Showtime just got paid in a major, major way.
The Los Angeles Lakers have reportedly agreed to a 20-year television rights deal with Time Warner Cable, an agreement that will provide English and Spanish language broadcasts. Sports Business Journal has the details.
Time Warner Cable signed a 20-year rights deal with the Lakers that will lead to the creation of two new regional sports networks in the L.A. market next year. Time Warner Cable will fully own the two new RSNs -- one in English and one in Spanish. The RSNs will have the rights to pre-, regular- and postseason Lakers games starting with the '12-13 season. Fox, which already operates FS West and Prime Ticket in L.A., had been negotiating to keep the Lakers’ rights on FS West, and sources familiar with the Lakers' proposal to Fox indicated that the team was looking for a $3B, 20-year deal, which averages out to $150M per year.
It doesn't take a trained media business analyst to realize that this is as an exceptional deal for the Lakers.
What they sacrifice in future negotiating flexibility by locking themselves up for the next two decades they more than make up for in financial security and pure cash. Sports Business Journal notes that the reported $150 million dollars per year figure is roughly five times more than the $30 million per year the team generates in its current deal.
I think that's called "selling high" in just about any industry. With a potential run at a three-peat this season, Kobe Bryant entering the last 1/3 of his career and a new coach likely taking over next season, now was the ideal time to sell, while LA remains at the top of its fame and game.
By comparison, the small-market Portland Trail Blazers signed a 10-year, $120 million contract with Comcast in 2007. The Lakers are set to make more money in one season from their new agreement than they Blazers will have netted in a decade.
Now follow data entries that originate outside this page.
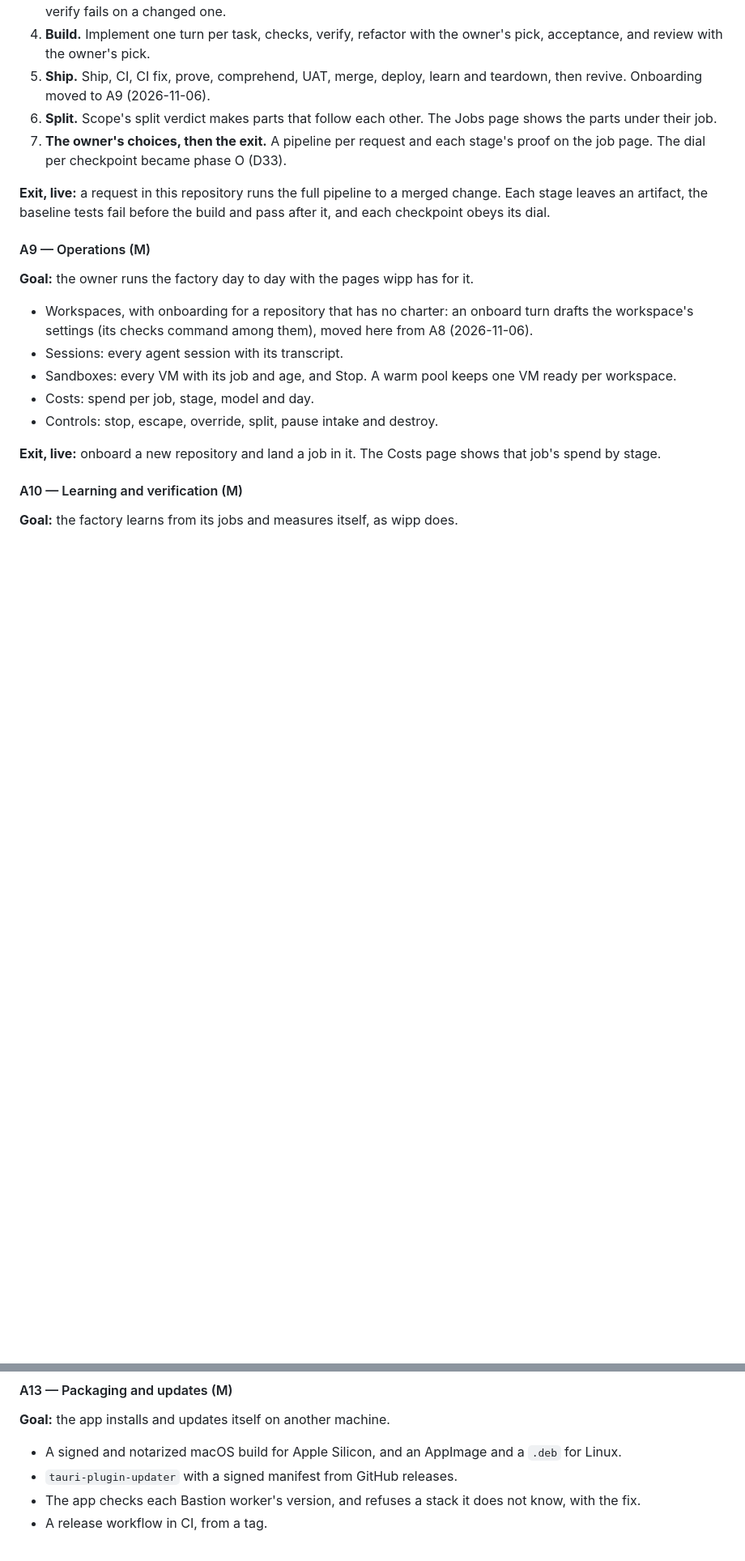
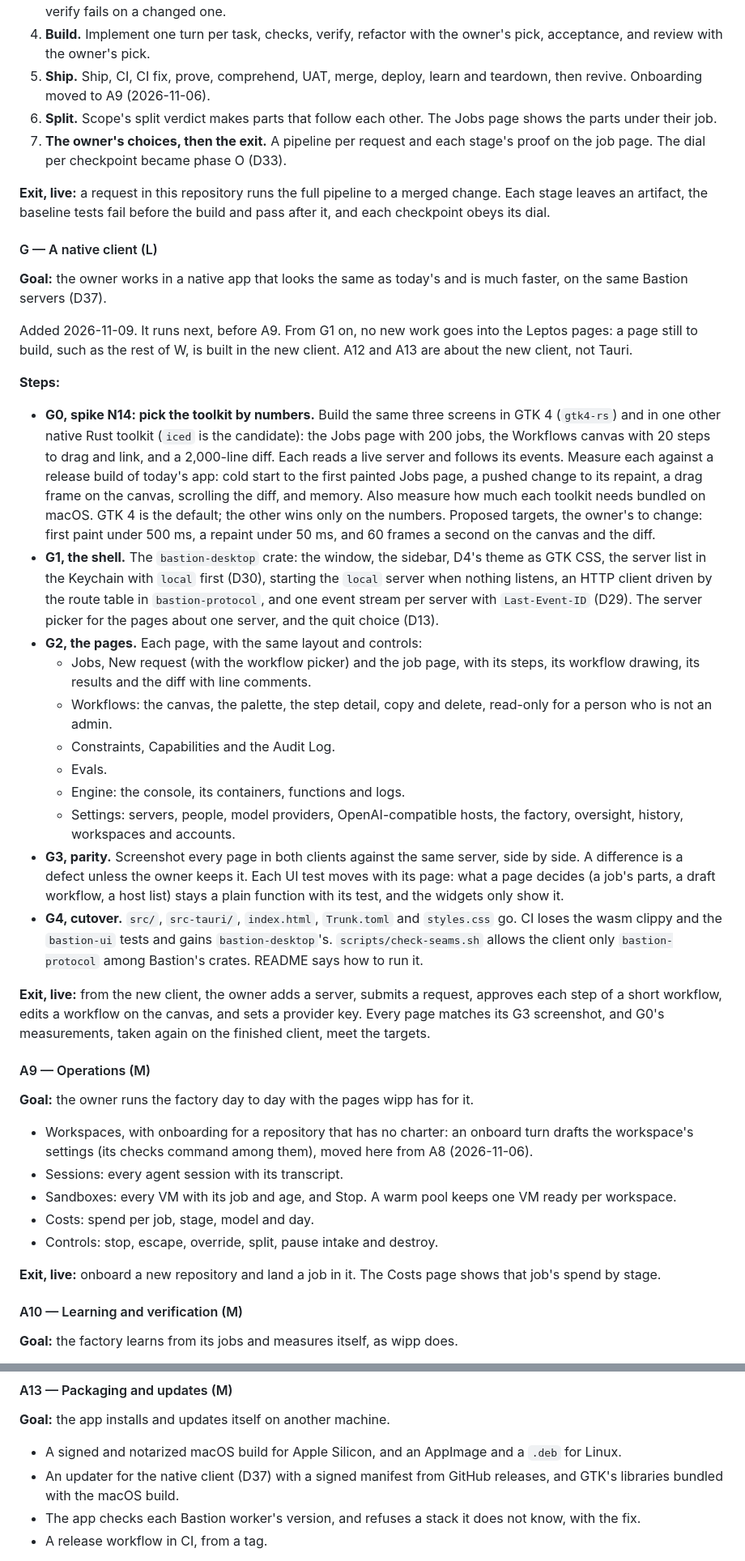
Before and after one commit to tacoda/bastion, a Markdown page: PLAN.md, 2 parts joined by grey strips. Shown at 81% size. GitHub-like rendering; blank space fills up the shorter version.

Commit message:
Plan: G, a native client on GTK 4 in place of Tauri and Leptos (D37)
Entire-Checkpoint: 01M7104CJZRMSBCFKQ772JCZQW

```diff
--- a/PLAN.md
+++ b/PLAN.md
@@ -755,6 +759,60 @@ but cannot edit it.
 merged change. Each stage leaves an artifact, the baseline tests fail before
 the build and pass after it, and each checkpoint obeys its dial.
 
+#### G — A native client (L)
+
+**Goal:** the owner works in a native app that looks the same as today's and
+is much faster, on the same Bastion servers (D37).
+
+Added 2026-11-09. It runs next, before A9. From G1 on, no new work goes into
+the Leptos pages: a page still to build, such as the rest of W, is built in
+the new client. A12 and A13 are about the new client, not Tauri.
+
+**Steps:**
+
+- **G0, spike N14: pick the toolkit by numbers.** Build the same three
+  screens in GTK 4 (`gtk4-rs`) and in one other native Rust toolkit (`iced`
+  is the candidate): the Jobs page with 200 jobs, the Workflows canvas with
+  20 steps to drag and link, and a 2,000-line diff. Each reads a live server
+  and follows its events. Measure each against a release build of today's
+  app: cold start to the first painted Jobs page, a pushed change to its
+  repaint, a drag frame on the canvas, scrolling the diff, and memory. Also
+  measure how much each toolkit needs bundled on macOS. GTK 4 is the
+  default; the other wins only on the numbers. Proposed targets, the
+  owner's to change: first paint under 500 ms, a repaint under 50 ms, and
+  60 frames a second on the canvas and the diff.
+- **G1, the shell.** The `bastion-desktop` crate: the window, the sidebar,
+  D4's theme as GTK CSS, the server list in the Keychain with `local` first
+  (D30), starting the `local` server when nothing listens, an HTTP client
+  driven by the route table in `bastion-protocol`, and one event stream per
+  server with `Last-Event-ID` (D29). The server picker for the pages about
+  one server, and the quit choice (D13).
+- **G2, the pages.** Each page, with the same layout and controls:
+  - Jobs, New request (with the workflow picker) and the job page, with
+    its steps, its workflow drawing, its results and the diff with line
+    comments.
+  - Workflows: the canvas, the palette, the step detail, copy and delete,
+    read-only for a person who is not an admin.
+  - Constraints, Capabilities and the Audit Log.
+  - Evals.
+  - Engine: the console, its containers, functions and logs.
+  - Settings: servers, people, model providers, OpenAI-compatible hosts,
+    the factory, oversight, history, workspaces and accounts.
+- **G3, parity.** Screenshot every page in both clients against the same
+  server, side by side. A difference is a defect unless the owner keeps it.
+  Each UI test moves with its page: what a page decides (a job's parts, a
+  draft workflow, a host list) stays a plain function with its test, and the
+  widgets only show it.
+- **G4, cutover.** `src/`, `src-tauri/`, `index.html`, `Trunk.toml` and
+  `styles.css` go. CI loses the wasm clippy and the `bastion-ui` tests and
+  gains `bastion-desktop`'s. `scripts/check-seams.sh` allows the client
+  only `bastion-protocol` among Bastion's crates. README says how to run it.
+
+**Exit, live:** from the new client, the owner adds a server, submits a
+request, approves each step of a short workflow, edits a workflow on the
+canvas, and sets a provider key. Every page matches its G3 screenshot, and
+G0's measurements, taken again on the finished client, meet the targets.
+
 #### A9 — Operations (M)
 
 **Goal:** the owner runs the factory day to day with the pages wipp has for it.
@@ -822,7 +880,8 @@ it, the approval moves the job on, and the tray count goes from 1 to 0.
 
 - A signed and notarized macOS build for Apple Silicon, and an AppImage and a
   `.deb` for Linux.
-- `tauri-plugin-updater` with a signed manifest from GitHub releases.
+- An updater for the native client (D37) with a signed manifest from GitHub
+  releases, and GTK's libraries bundled with the macOS build.
 - The app checks each Bastion worker's version, and refuses a stack it does not
   know, with the fix.
 - A release workflow in CI, from a tag.
```
Also changed, not shown: other parts of PLAN.md (+15 -7 lines).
As Sports By Brooks noted this morning, this deal also ensures the Buss family can continue to operate the Lakers profitably throughout the duration of the dail, even if current owner Jerry Buss should pass away. A little peace of mind on top of a giant pile of cash is worth its weight in gold.
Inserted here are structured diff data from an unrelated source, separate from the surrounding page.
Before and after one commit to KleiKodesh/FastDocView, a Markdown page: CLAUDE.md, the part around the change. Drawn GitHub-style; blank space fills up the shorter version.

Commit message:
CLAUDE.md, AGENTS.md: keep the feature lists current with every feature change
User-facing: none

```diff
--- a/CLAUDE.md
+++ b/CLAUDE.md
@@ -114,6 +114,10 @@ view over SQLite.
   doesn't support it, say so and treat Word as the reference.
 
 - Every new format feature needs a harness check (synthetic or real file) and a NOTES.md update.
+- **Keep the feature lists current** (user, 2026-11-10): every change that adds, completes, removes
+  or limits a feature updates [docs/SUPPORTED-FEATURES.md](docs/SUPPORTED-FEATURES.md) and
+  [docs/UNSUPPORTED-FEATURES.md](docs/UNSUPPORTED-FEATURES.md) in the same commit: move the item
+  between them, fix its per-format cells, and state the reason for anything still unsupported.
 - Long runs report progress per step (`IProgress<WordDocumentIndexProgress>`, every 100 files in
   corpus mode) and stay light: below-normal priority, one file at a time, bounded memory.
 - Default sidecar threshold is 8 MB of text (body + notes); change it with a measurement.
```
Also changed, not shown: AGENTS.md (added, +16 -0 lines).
Update (9:47 PM): In an email Tuesday night, Time Warner Cable disputed the reported $3 billion figure, a number referenced by the Los Angeles Times, Sports By Brooks, and the Sports Business Journal, but said they would not discuss the terms of the agreement.